On Monday, Jay Sekulow, a lawyer representing 27 tea party groups, said IRS queries came not only from Cincinnati but from offices in Washington, D.C., and Laguna Niguel and El Monte, Calif.
Sekulow, a former lawyer for the IRS chief counsel's office, said the groups would continue to press for answers on who was guiding the review of tea party groups. "Agents can't do that on their own," he said.
Some groups were sent detailed questionnaires that asked about their relationships with candidates or public officials, details of their fundraising pitches and their lists of donors.
The controversy centers on "social welfare" organizations set up under section 501(c)4 of the tax code, which can participate in elections as long as politics is not their primary purpose. Unlike political committees, such groups are not required to disclose their donors. Social welfare groups had a limited role in campaigns until 2010, when the Supreme Court ruled in the Citizens United case that corporations could spend unlimited sums on elections — a decision that also unleashed a flood of spending by the nonprofit groups.
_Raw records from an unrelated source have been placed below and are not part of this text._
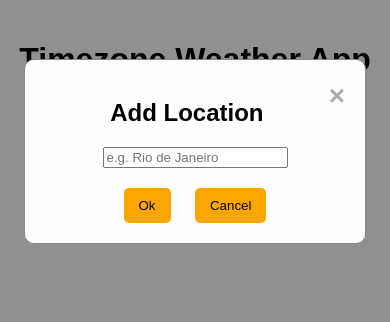
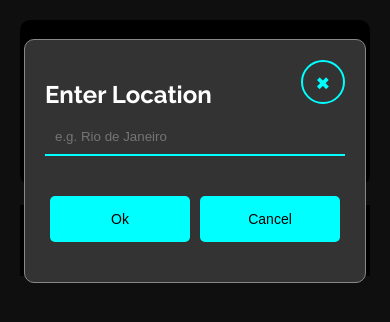
Before and after one commit to vitoriopaulo/timezone-weather-app, a plain HTML site: page index.html in a window 390 px wide. Both pictures are taken after a click on the button "Add Location". Drawn offline with Linux system fonts and the light colour scheme.

Commit message:
Updating the UI.

```diff
--- a/index.html
+++ b/index.html
@@ -3,12 +3,15 @@
 <head>
   <meta charset="UTF-8">
   <meta name="viewport" content="width=device-width, initial-scale=1.0">
+  <meta name="description" content="Timezone Weather App: Get real-time weather updates for your location.">
   <title>Timezone Weather App</title>
   <link rel="stylesheet" href="styles.css">
+  <link href="https://fonts.googleapis.com/css2?family=Raleway:wght@400;700&display=swap" rel="stylesheet">
+  <link rel="stylesheet" href="https://cdnjs.cloudflare.com/ajax/libs/font-awesome/4.7.0/css/font-awesome.min.css">
 </head>
 <body>
   <div class="app-container" id="weatherContainer">
-    <h1>Timezone Weather App</h1>
+    <h1>TimeZone Clock</h1>
     <div class="weather-cards"></div>
     <button class="add-location-button">Add Location</button>
   </div>
@@ -17,7 +20,7 @@
   <div class="modal" id="locationModal">
     <div class="modal-content">
       <span class="close-button">&times;</span>
-      <h2>Add Location</h2>
+      <h2 class="modal-title">Enter Location</h2>
       <input type="text" id="locationInput" placeholder="e.g. Rio de Janeiro">
       <div class="modal-buttons">
         <button class="ok-button">Ok</button>
@@ -35,9 +38,9 @@
     <p>Limit of locations, 7 reached. A new location can't be added.</p>
   </div>
 
-  <div class="delete-warning-message" id="deleteWarningMessage">
-    <p>Can't delete it, There's only one forecast location in the list!</p>
-  </div>
+  <footer class="footer">
+    <p>Made with <i class="fa fa-heart" style="color: red;"></i> by Vítorio Paulo</p>
+  </footer>
 
   <script src="script.js"></script>
 </body>
--- a/script.js
+++ b/script.js
@@ -1,5 +1,5 @@
-const maxLocations = 7; // Maximum number of locations allowed
-let currentLocationCount = 0; // Counter for added locations
+const maxLocations = 7;
+let currentLocationCount = 0;
 
 // Get the user's location
 navigator.geolocation.getCurrentPosition(
@@ -33,13 +33,13 @@ function fetchWeatherData(latitude, longitude) {
 
       const weatherInfo = `
         <div class="weather-card">
+          <button class="delete-button">X</button>
           <h2 class="city-name">${name}</h2>
           <img class="weather-icon" src="http://openweathermap.org/img/w/${icon}.png" alt="${description}">
           <p class="weather-description">${description}</p>
           <p class="temperature">Temperature: <span class="temp-value">${temp}</span>°C</p>
           <p class="humidity">Humidity: <span class="humidity-value">${humidity}</span>%</p>
           <p class="wind-speed">Wind Speed: <span class="wind-speed-value">${speed}</span> m/s</p>
-          <button class="delete-button">Delete</button>
         </div>
       `;
 
@@ -54,7 +54,7 @@ function fetchWeatherData(latitude, longitude) {
 // Display weather information
 function displayWeatherInfo(info) {
   const weatherCardsContainer = document.querySelector('.weather-cards');
-  weatherCardsContainer.innerHTML += info; // Add new weather info
+  weatherCardsContainer.innerHTML += info;
 
   // Add event listener to delete buttons
   const deleteButtons = document.querySelectorAll('.delete-button');
@@ -62,7 +62,7 @@ function displayWeatherInfo(info) {
     button.addEventListener('click', deleteWeatherCard);
   });
 
-  currentLocationCount++; // Increment the count of locations
+  currentLocationCount++;
 }
 
 // Delete weather card
@@ -74,7 +74,7 @@ function deleteWeatherCard(event) {
     showDeleteWarningMessage();
   } else {
     card.remove();
-    currentLocationCount--; // Decrement the count of locations
+    currentLocationCount--;
   }
 }
 
@@ -167,13 +167,13 @@ function fetchWeatherDataByLocation(location) {
 
       const weatherInfo = `
         <div class="weather-card">
+          <button class="delete-button">X</button>
           <h2 class="city-name">${name}</h2>
           <img class="weather-icon" src="http://openweathermap.org/img/w/${icon}.png" alt="${description}">
           <p class="weather-description">${description}</p>
           <p class="temperature">Temperature: <span class="temp-value">${temp}</span>°C</p>
           <p class="humidity">Humidity: <span class="humidity-value">${humidity}</span>%</p>
           <p class="wind-speed">Wind Speed: <span class="wind-speed-value">${speed}</span> m/s</p>
-          <button class="delete-button">Delete</button>
         </div>
       `;
 
--- a/styles.css
+++ b/styles.css
@@ -1,25 +1,28 @@
 body {
-    font-family: Arial, sans-serif;
+    font-family: 'Raleway', sans-serif;
+    background-color: #1a1a1a; /* Dark grey */
     margin: 0;
-    padding: 0;
-    background-color: #f0f0f0;
-    transition: background-color 0.5s ease;
-    overflow-y: auto;
+    padding: 20px;
   }
 
   .app-container {
     display: flex;
     flex-direction: column;
     align-items: center;
-    justify-content: center;
-    margin: 20px 0;
+    background-color: black; /* Black background for the app container */
+    padding: 20px;
+    border-radius: 10px;
+  }
+
+  h1 {
+    color: cyan; /* Cyan color for the H1 element */
+    margin: 0 0 20px; /* Margin to separate from other elements */
   }
 
   .weather-cards {
     display: flex;
-    flex-direction: column;
-    align-items: center;
-    width: 100%;
+    flex-wrap: wrap;
+    justify-content: center;
   }
 
   .weather-card {
@@ -27,11 +30,9 @@ body {
     border-radius: 10px;
     box-shadow: 0 4px 8px rgba(0, 0, 0, 0.2);
     padding: 20px;
-    text-align: center;
-    transition: transform 0.2s;
+    margin: 10px;
     width: 300px;
-    max-width: 90%;
-    margin-bottom: 20px;
+    transition: transform 0.3s;
     position: relative;
   }
 
@@ -42,6 +43,7 @@ body {
   .city-name {
     font-size: 24px;
     font-weight: bold;
+    margin-bottom: 10px;
   }
 
   .weather-icon {
@@ -51,32 +53,35 @@ body {
 
   .weather-description {
     font-size: 18px;
+    margin-bottom: 10px;
   }
 
   .temperature {
     font-size: 20px;
-    margin-top: 10px;
+    margin-bottom: 5px;
   }
 
   .humidity, .wind-speed {
     font-size: 16px;
+    margin-bottom: 5px;
   }
 
   .delete-button {
-    background-color: orange;
+    background-color: cyan; /* Cyan color for delete button */
     color: black;
     border: none;
-    border-radius: 5px;
-    padding: 5px 10px;
-    font-size: 14px;
+    border-radius: 50%;
+    width: 30px;
+    height: 30px;
+    font-size: 16px;
     cursor: pointer;
     position: absolute;
-    bottom: 10px;
+    top: 10px;
     right: 10px;
   }
 
   .add-location-button {
-    background-color: orange;
+    background-color: cyan; /* Cyan color for add location button */
     color: black;
     border: none;
     border-radius: 5px;
@@ -84,11 +89,11 @@ body {
     font-size: 16px;
     cursor: pointer;
     margin-top: 20px;
-    transition: transform 0.2s;
+    transition: background-color 0.3s;
   }
 
   .add-location-button:hover {
-    transform: scale(1.2);
+    background-color: #00BFFF; /* Darker blue on hover */
   }
 
   .modal {
@@ -100,59 +105,112 @@ body {
     width: 100%;
     height: 100%;
     overflow: auto;
-    background-color: rgb(0,0,0);
-    background-color: rgba(0,0,0,0.4);
+    background-color: rgba(0, 0, 0, 0.4);
   }
 
   .modal-content {
-    background-color: #fefefe;
-    margin: 15% auto;
+    background-color: #333; /* Dark grey background for modal */
+    margin: 10% auto; /* Reduced margin */
     padding: 20px;
     border: 1px solid #888;
     width: 300px;
-    max-width: 90%;
     border-radius: 10px;
-    text-align: center;
+    text-align: left; /* Align text to the left */
   }
 
   .close-button {
-    color: #aaa;
+    color: cyan; /* Cyan color for close button */
     float: right;
-    font-size: 28px;
+    font-size: 32px; /* Increased size for better visibility */
     font-weight: bold;
+    border-radius: 50%; /* Circular close button */
+    background-color: transparent; /* Transparent background */
+    border: 2px solid cyan; /* Cyan border */
+    width: 40px; /* Width for circular shape */
+    height: 40px; /* Height for circular shape */
+    text-align: center; /* Center the text */
   }
 
   .close-button:hover,
   .close-button:focus {
-    color: black;
-    text-decoration: none;
+    color: white;
     cursor: pointer;
   }
 
+  .modal-title {
+    color: #fff; /* Off-white color for modal title */
+    margin-bottom: 10px; /* Space below the title */
+  }
+
   .modal-buttons {
-    margin-top: 20px;
+    display: flex;
+    justify-content: space-between; /* Align buttons left and right */
   }
 
   .modal-buttons button {
-    background-color: orange;
+    background-color: cyan; /* Cyan color for modal buttons */
     color: black;
     border: none;
     border-radius: 5px;
     padding: 10px 15px;
-    margin: 0 10px;
+    margin: 20px 5px; /* Added margin for spacing */
+    font-size: 14px;
     cursor: pointer;
+    transition: background-color 0.3s;
   }
 
-  .warning-message, .limit-warning-message, .delete-warning-message {
+  .modal-buttons button:hover {
+    background-color: #00BFFF; /* Darker blue on hover */
+  }
+
+  input[type="text"] {
+    width: calc(100% - 20px); /* Adjust width to fit the modal */
+    padding: 10px;
+    margin-bottom: 20px; /* More space below the input */
+    border: none;
+    border-bottom: 2px solid cyan; /* Bottom line style */
+    background-color: #333; /* Match modal background */
+    color: white; /* White text color */
+  }
+
+  .warning-message, .limit-warning-message {
     display: none;
-    background-color: orange;
+    background-color: cyan; /* Light blue color for warning messages */
     color: black;
     padding: 10px;
     border-radius: 5px;
     text-align: center;
     position: fixed;
-    bottom: 20px;
-    left: 50%;
-    transform: translateX(-50%);
+    top: 50%; /* Center vertically */
+    left: 50%; /* Center horizontally */
+    transform: translate(-50%, -50%); /* Centering */
     z-index: 2;
+    font-size: 16px;
   }
+
+  .footer {
+    text-align: center;
+    color: #f0f0f0; /* Off-white color for footer text */
+    margin-top: 20px;
+    background-color: black; /* Black background for footer */
+    padding: 10px 0; /* Padding for footer */
+  }
+
+  /* Media Queries for Responsiveness */
+  @media (max-width: 600px) {
+    .weather-card {
+      width: 90%; /* Make cards wider on smaller screens */
+    }
+  }
+
+  @media (max-width: 480px) {
+    .weather-card {
+      width: 100%; /* Full width on very small screens */
+    }
+
+    .add-location-button,
+    .modal-buttons button {
+      width: 100%; /* Full width buttons on small screens */
+      padding: 15px; /* Increase padding for better touch targets */
+    }
+  }
```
The IRS staff has the job of determining which groups qualify for tax-exempt status. Lois Lerner, the IRS director of exempt organizations, said the disputed actions were devised as shortcuts by workers dealing with a flood of applications from groups seeking to become tax-exempt social welfare organizations.
The agency has acknowledged that employees in Cincinnati, in reviewing applications for nonprofit status, inappropriately singled out conservative organizations whose applications included the words "tea party" or "patriots" for closer examination.
But at least two top agency officials repeatedly assured members of Congress in 2012 that the IRS was processing applications in a smooth and consistent manner, even though they knew of the problems.
Steven T. Miller, a 20-year veteran of the agency who is the acting IRS commissioner, first learned on May 3, 2012, that the agency had inappropriately singled out groups by name, the IRS told the Los Angeles Times. A month later, Miller made no mention of the matter in a letter to Congress about the issue.
In a June 15, 2012, letter to the chairman of a key House oversight subcommittee, Miller wrote that after an increase in applications for tax-exempt status in 2010, the agency "took steps to coordinate the handling of the cases to ensure consistency."
Miller, then deputy IRS commissioner, noted that some applications had lingered "for a longer time than expected," according to the letter obtained by The Times. And he made an allusion to some internal problems, writing that, in early 2012, "issues with respect to these cases were brought to the attention" of top officials who "ensured more timely and consistent handling of the cases."